[YOUR GOAL] After reading the data below, copy out every line that contains the word "findViewById".

DATA Block Start

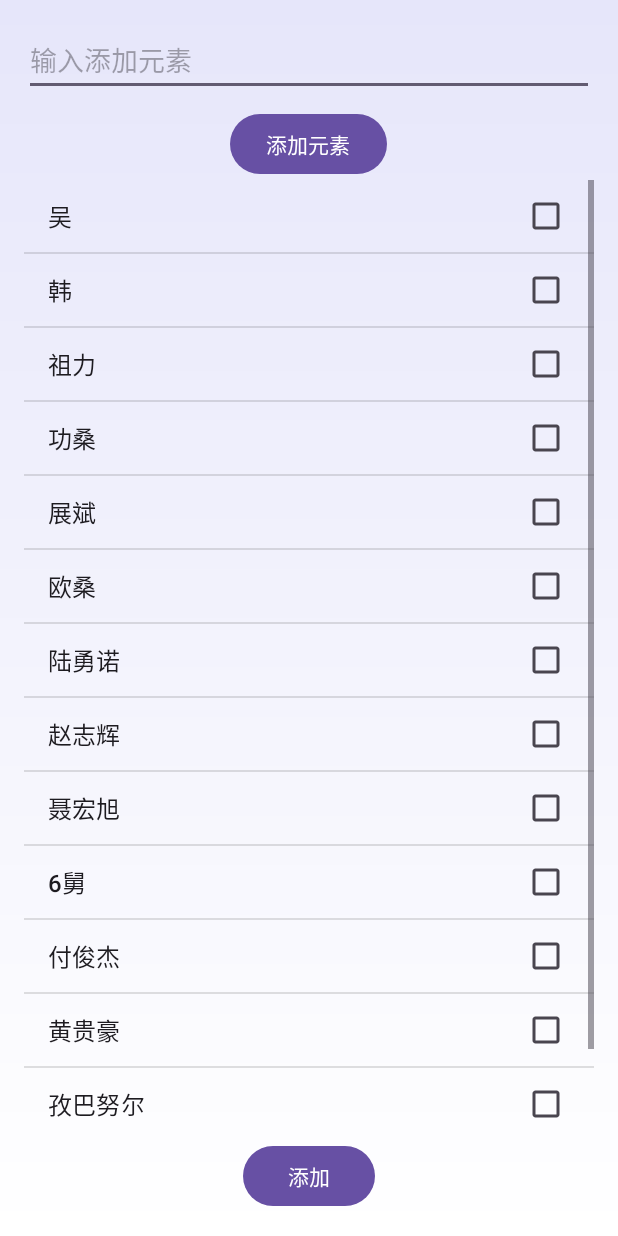
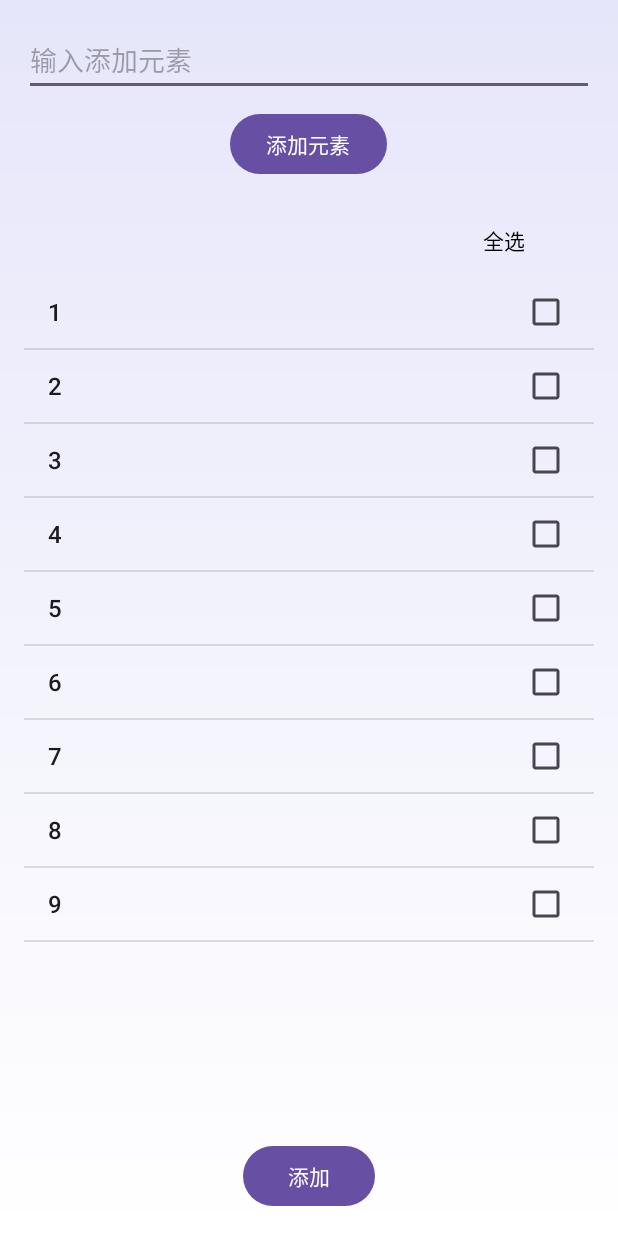
Before and after one commit to Assianc/Scabbard, an Android app: the MainActivity screen opened directly, with no data from a screen before it, after a tap on "添加元素", on a phone screen of 412 x 824 dp. Run offline under Robolectric (Android 15) with nearby library versions, the phone set to English and light mode, and no system bars.

Commit message:
分类器1.0（增加全选功能）

```diff
--- a/app/src/main/java/com/example/allocator/MainActivity.java
+++ b/app/src/main/java/com/example/allocator/MainActivity.java
@@ -28,7 +28,6 @@ public class MainActivity extends AppCompatActivity {
     private boolean isTeamsAllocated = false;  // 标志是否已经进行过分类
 
 
-
     @Override
     protected void onCreate(Bundle savedInstanceState) {
         super.onCreate(savedInstanceState);
@@ -38,6 +37,7 @@ public class MainActivity extends AppCompatActivity {
         classificationSpinner = findViewById(R.id.classificationSpinner);
         allocateButton = findViewById(R.id.allocate_button);
         addPlayerButton = findViewById(R.id.add_player_button);
+
         teamAText = findViewById(R.id.team_a_text);
         teamBText = findViewById(R.id.team_b_text);
         teamCText = findViewById(R.id.team_c_text);
@@ -45,20 +45,15 @@ public class MainActivity extends AppCompatActivity {
 
         // 初始化玩家列表
         players = new ArrayList<>();
-        players.add("吴");
-        players.add("韩");
-        players.add("祖力");
-        players.add("功桑");
-        players.add("展斌");
-        players.add("欧桑");
-        players.add("陆勇诺");
-        players.add("赵志辉");
-        players.add("聂宏旭");
-        players.add("6舅");
-        players.add("付俊杰");
-        players.add("黄贵豪");
-        players.add("孜巴努尔");
-        players.add("侯欢格");
+        players.add("1");
+        players.add("2");
+        players.add("3");
+        players.add("4");
+        players.add("5");
+        players.add("6");
+        players.add("7");
+        players.add("8");
+        players.add("9");
 
         // 设置 Spinner
         ArrayAdapter<CharSequence> adapter = ArrayAdapter.createFromResource(this,
@@ -93,7 +88,6 @@ public class MainActivity extends AppCompatActivity {
                 classificationType = 2;  // 默认二分类
             }
         });
-
 
 
         // 添加玩家按钮
@@ -137,7 +131,7 @@ public class MainActivity extends AppCompatActivity {
 
     // 修改 allocateTeams 方法，接受选中的玩家作为参数
     // 格式化玩家列表，将玩家名用逗号分隔
-// 格式化玩家列表，将玩家名用逗号分隔
+    // 格式化玩家列表，将玩家名用逗号分隔
     private String formatPlayerList(List<String> team) {
         return String.join(", ", team); // 使用逗号分隔玩家名字
     }
--- a/app/src/main/java/com/example/allocator/PlayerSelectionActivity.java
+++ b/app/src/main/java/com/example/allocator/PlayerSelectionActivity.java
@@ -18,9 +18,10 @@ public class PlayerSelectionActivity extends AppCompatActivity {
 
     private EditText playerNameInput;
     private ListView playerListView;
-    private Button addPlayerButton, doneButton;
+    private Button addPlayerButton, doneButton, selectAllButton;
     private ArrayList<String> playerList;
     private ArrayAdapter<String> playerAdapter;
+    private boolean isAllSelected = false;  // 用于跟踪全选状态
 
     @Override
     protected void onCreate(Bundle savedInstanceState) {
@@ -31,6 +32,7 @@ public class PlayerSelectionActivity extends AppCompatActivity {
         playerListView = findViewById(R.id.player_list_view);
         addPlayerButton = findViewById(R.id.add_player_button);
         doneButton = findViewById(R.id.done_button);
+        selectAllButton = findViewById(R.id.select_all_button);  // 新增的全选按钮
 
         // 从 MainActivity 获取当前的玩家列表
         playerList = getIntent().getStringArrayListExtra("currentPlayers");
@@ -57,6 +59,29 @@ public class PlayerSelectionActivity extends AppCompatActivity {
                 }
             }
         });
+
+// 全选按钮事件
+        selectAllButton.setOnClickListener(new View.OnClickListener() {
+            @Override
+            public void onClick(View v) {
+                if (isAllSelected) {
+                    // 取消所有选中的项目
+                    for (int i = 0; i < playerList.size(); i++) {
+                        playerListView.setItemChecked(i, false);  // 设置为未选中
+                    }
+                    isAllSelected = false;  // 更新状态为未全选
+                    selectAllButton.setText("全选");  // 更新按钮文字
+                } else {
+                    // 全选所有项目
+                    for (int i = 0; i < playerList.size(); i++) {
+                        playerListView.setItemChecked(i, true);  // 设置为选中
+                    }
+                    isAllSelected = true;  // 更新状态为全选
+                    selectAllButton.setText("取消全选");  // 更新按钮文字
+                }
+            }
+        });
+
 
         // 设置 ListView 长按删除玩家功能
         playerListView.setOnItemLongClickListener(new AdapterView.OnItemLongClickListener() {
--- a/app/src/main/res/layout/activity_player_selection.xml
+++ b/app/src/main/res/layout/activity_player_selection.xml
@@ -19,6 +19,18 @@
         android:layout_gravity="center"
         android:layout_marginTop="8dp" />
 
+    <!-- 全选按钮 -->
+    <Button
+        android:id="@+id/select_all_button"
+        android:layout_width="wrap_content"
+        android:layout_height="wrap_content"
+        android:text="全选"
+        android:layout_gravity="end"
+        android:textColor="@android:color/black"
+        android:background="@android:color/transparent"
+        android:layout_marginRight="16dp"
+        android:layout_marginTop="16dp" />
+
     <!-- ListView with multiple choice mode -->
     <ListView
         android:id="@+id/player_list_view"
@@ -36,4 +48,5 @@
         android:layout_gravity="center"
         android:layout_marginTop="8dp" />
 
+
 </LinearLayout>
```
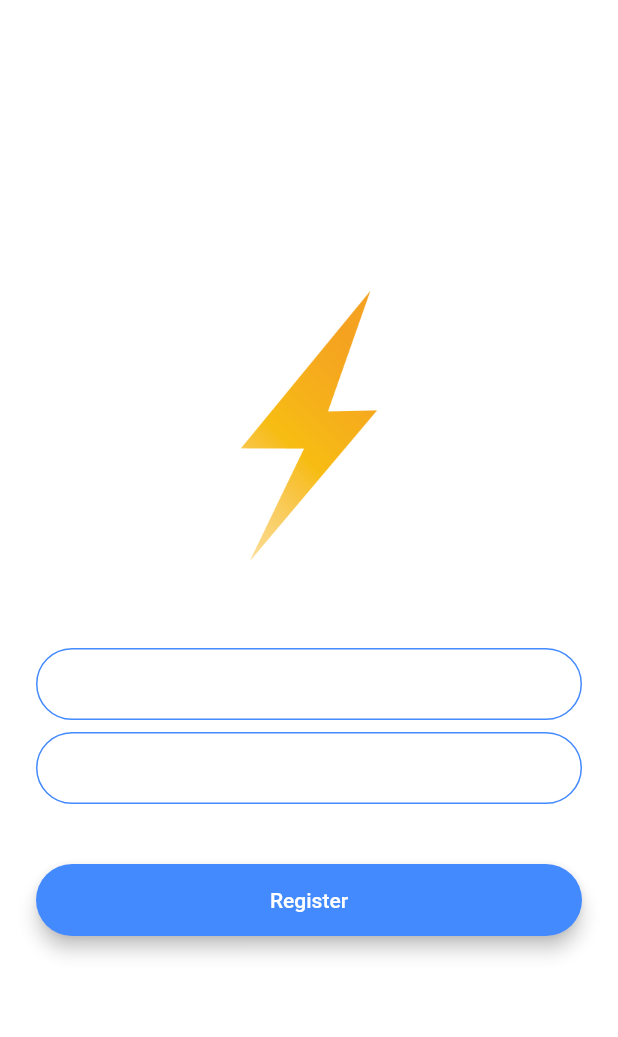
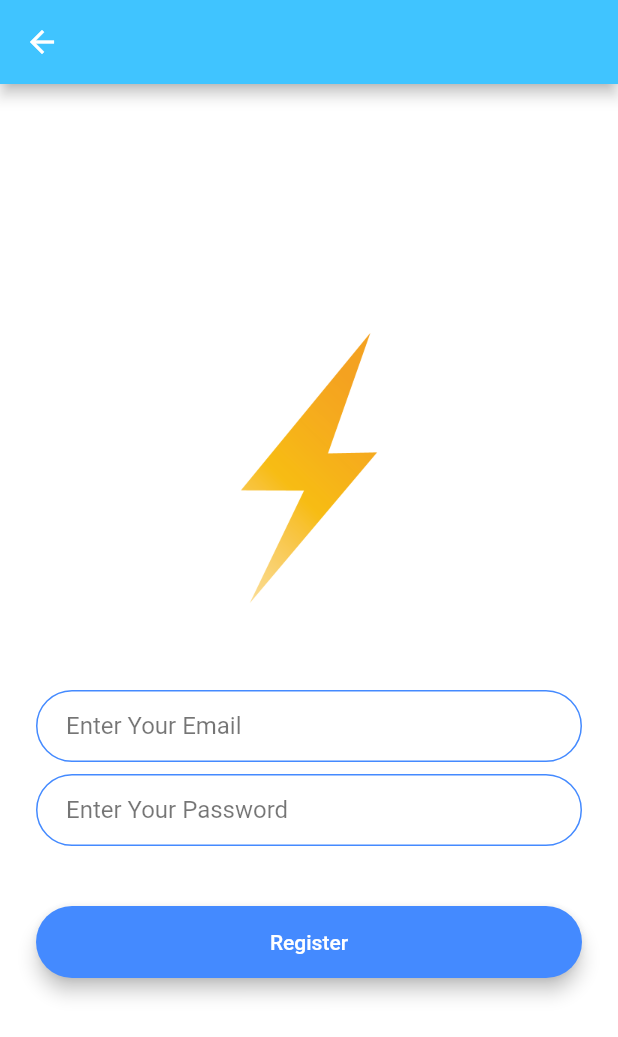
Before and after one commit to disterbia/flutter_chat_app, a Flutter app: the RegistrationScreen screen opened by its route, after a tap on "Register", on a phone screen of 412 x 824 dp. Shown: the top 1037 px of the screen. Run offline on Flutter 3.47's test engine with Material 2 defaults, Android fonts, the phone set to English and light mode, and no system bars; our stand-ins replace animated_text_kit, firebase_auth, modal_progress_hud, sentry, toast; accounts and stored records are empty.

```diff
--- a/lib/constants.dart
+++ b/lib/constants.dart
@@ -6,14 +6,28 @@ const kSendButtonTextStyle = TextStyle(
   fontSize: 18.0,
 );
 
-const kMessageTextFieldDecoration = InputDecoration(
-  contentPadding: EdgeInsets.symmetric(vertical: 10.0, horizontal: 20.0),
-  hintText: 'Type your message here...',
-  border: InputBorder.none,
-);
+
 
 const kMessageContainerDecoration = BoxDecoration(
   border: Border(
     top: BorderSide(color: Colors.lightBlueAccent, width: 2.0),
   ),
 );
+
+const kMessageTextFieldDecoration= InputDecoration(
+    hintStyle: TextStyle(color: Colors.black54),
+    hintText: 'Enter your value',
+    contentPadding:
+    EdgeInsets.symmetric(vertical: 10.0, horizontal: 20.0),
+    border: OutlineInputBorder(
+      borderRadius: BorderRadius.all(Radius.circular(32.0)),
+    ),
+    enabledBorder: OutlineInputBorder(
+      borderSide: BorderSide(color: Colors.blueAccent, width: 1.0),
+      borderRadius: BorderRadius.all(Radius.circular(32.0)),
+    ),
+    focusedBorder: OutlineInputBorder(
+      borderSide: BorderSide(color: Colors.blueAccent, width: 2.0),
+      borderRadius: BorderRadius.all(Radius.circular(32.0)),
+    ),
+  );
--- a/lib/screens/chat_screen.dart
+++ b/lib/screens/chat_screen.dart
@@ -13,6 +13,7 @@ class _ChatScreenState extends State<ChatScreen> {
   @override
   Widget build(BuildContext context) {
     return Scaffold(
+      backgroundColor: Colors.white,
       appBar: AppBar(
         leading: null,
         actions: <Widget>[
@@ -37,6 +38,7 @@ class _ChatScreenState extends State<ChatScreen> {
                 children: <Widget>[
                   Expanded(
                     child: TextField(
+                      style: TextStyle(color:Colors.black),
                       onChanged: (value) {
                         //Do something with the user input.
                       },
--- a/lib/screens/registration_screen.dart
+++ b/lib/screens/registration_screen.dart
@@ -1,17 +1,32 @@
+import 'package:firebase_auth/firebase_auth.dart';
+import 'package:flash_chat/constants.dart';
+import 'package:flash_chat/screens/chat_screen.dart';
 import 'package:flutter/material.dart';
+import 'package:sentry/sentry.dart';
 
 class RegistrationScreen extends StatefulWidget {
 
   static const String id='registration_screen';
+
 
   @override
   _RegistrationScreenState createState() => _RegistrationScreenState();
 }
 
 class _RegistrationScreenState extends State<RegistrationScreen> {
+  final SentryClient sentry = new SentryClient(dsn: 'https://44236c005c114ba48e86386d4ced21d5@sentry.io/3103940');
+  final _auth=FirebaseAuth.instance;
+
+  String email;
+  String password;
+
+
   @override
   Widget build(BuildContext context) {
     return Scaffold(
+      appBar: AppBar(
+        backgroundColor: Colors.lightBlueAccent,
+      ),
       backgroundColor: Colors.white,
       body: Padding(
         padding: EdgeInsets.symmetric(horizontal: 24.0),
@@ -19,59 +34,38 @@ class _RegistrationScreenState extends State<RegistrationScreen> {
           mainAxisAlignment: MainAxisAlignment.center,
           crossAxisAlignment: CrossAxisAlignment.stretch,
           children: <Widget>[
-            Hero(
-              tag: 'logo',
-              child: Container(
-                height: 200.0,
-                child: Image.asset('images/logo.png'),
+            Flexible( //공간만큼 줄어듬
+              child: Hero(
+                tag: 'logo',
+                child: Container(
+                  height: 200.0,
+                  child: Image.asset('images/logo.png'),
+                ),
               ),
             ),
             SizedBox(
               height: 48.0,
             ),
             TextField(
+              style: TextStyle(color: Colors.black),
               onChanged: (value) {
-                //Do something with the user input.
+                email=value;
               },
-              decoration: InputDecoration(
-                hintText: 'Enter your email',
-                contentPadding:
-                    EdgeInsets.symmetric(vertical: 10.0, horizontal: 20.0),
-                border: OutlineInputBorder(
-                  borderRadius: BorderRadius.all(Radius.circular(32.0)),
-                ),
-                enabledBorder: OutlineInputBorder(
-                  borderSide: BorderSide(color: Colors.blueAccent, width: 1.0),
-                  borderRadius: BorderRadius.all(Radius.circular(32.0)),
-                ),
-                focusedBorder: OutlineInputBorder(
-                  borderSide: BorderSide(color: Colors.blueAccent, width: 2.0),
-                  borderRadius: BorderRadius.all(Radius.circular(32.0)),
-                ),
+              decoration: kMessageTextFieldDecoration.copyWith(
+                hintText: "Enter Your Email"
               ),
             ),
             SizedBox(
               height: 8.0,
             ),
             TextField(
+              style: TextStyle(color: Colors.black),
+              obscureText: true, //password
               onChanged: (value) {
-                //Do something with the user input.
+                password=value;
               },
-              decoration: InputDecoration(
-                hintText: 'Enter your password',
-                contentPadding:
-                    EdgeInsets.symmetric(vertical: 10.0, horizontal: 20.0),
-                border: OutlineInputBorder(
-                  borderRadius: BorderRadius.all(Radius.circular(32.0)),
-                ),
-                enabledBorder: OutlineInputBorder(
-                  borderSide: BorderSide(color: Colors.blueAccent, width: 1.0),
-                  borderRadius: BorderRadius.all(Radius.circular(32.0)),
-                ),
-                focusedBorder: OutlineInputBorder(
-                  borderSide: BorderSide(color: Colors.blueAccent, width: 2.0),
-                  borderRadius: BorderRadius.all(Radius.circular(32.0)),
-                ),
+              decoration: kMessageTextFieldDecoration.copyWith(
+                hintText: "Enter Your Password"
               ),
             ),
             SizedBox(
@@ -84,8 +78,16 @@ class _RegistrationScreenState extends State<RegistrationScreen> {
                 borderRadius: BorderRadius.all(Radius.circular(30.0)),
                 elevation: 5.0,
                 child: MaterialButton(
-                  onPressed: () {
-                    //Implement registration functionality.
+                  onPressed: () async {
+
+                    try{
+                      final newUser=await _auth.createUserWithEmailAndPassword(email: email.trim(), password: password.trim());
+                      if(newUser != null){
+                        Navigator.pushNamed(context, ChatScreen.id);
+                      }
+                    }catch(e){
+                      await sentry.captureException(exception: 'join error',stackTrace: e.toString());
+                    }
                   },
                   minWidth: 200.0,
                   height: 42.0,
@@ -101,4 +103,6 @@ class _RegistrationScreenState extends State<RegistrationScreen> {
       ),
     );
   }
+
+
 }
--- a/pubspec.yaml
+++ b/pubspec.yaml
@@ -16,6 +16,7 @@ dependencies:
   firebase_auth: ^0.15.5+2
   toast: ^0.1.5
   sentry: ^3.0.1
+  modal_progress_hud: ^0.1.3
 
 dev_dependencies:
   flutter_test:
```
Also changed, not shown: lib/screens/login_screen.dart (+33 -39 lines), pubspec.lock.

DATA Block End

[RESULT OF THE EXERCISE]
         classificationSpinner = findViewById(R.id.classificationSpinner);
         allocateButton = findViewById(R.id.allocate_button);
         addPlayerButton = findViewById(R.id.add_player_button);
         teamAText = findViewById(R.id.team_a_text);
         teamBText = findViewById(R.id.team_b_text);
         teamCText = findViewById(R.id.team_c_text);
         playerListView = findViewById(R.id.player_list_view);
         addPlayerButton = findViewById(R.id.add_player_button);
         doneButton = findViewById(R.id.done_button);
+        selectAllButton = findViewById(R.id.select_all_button);  // 新增的全选按钮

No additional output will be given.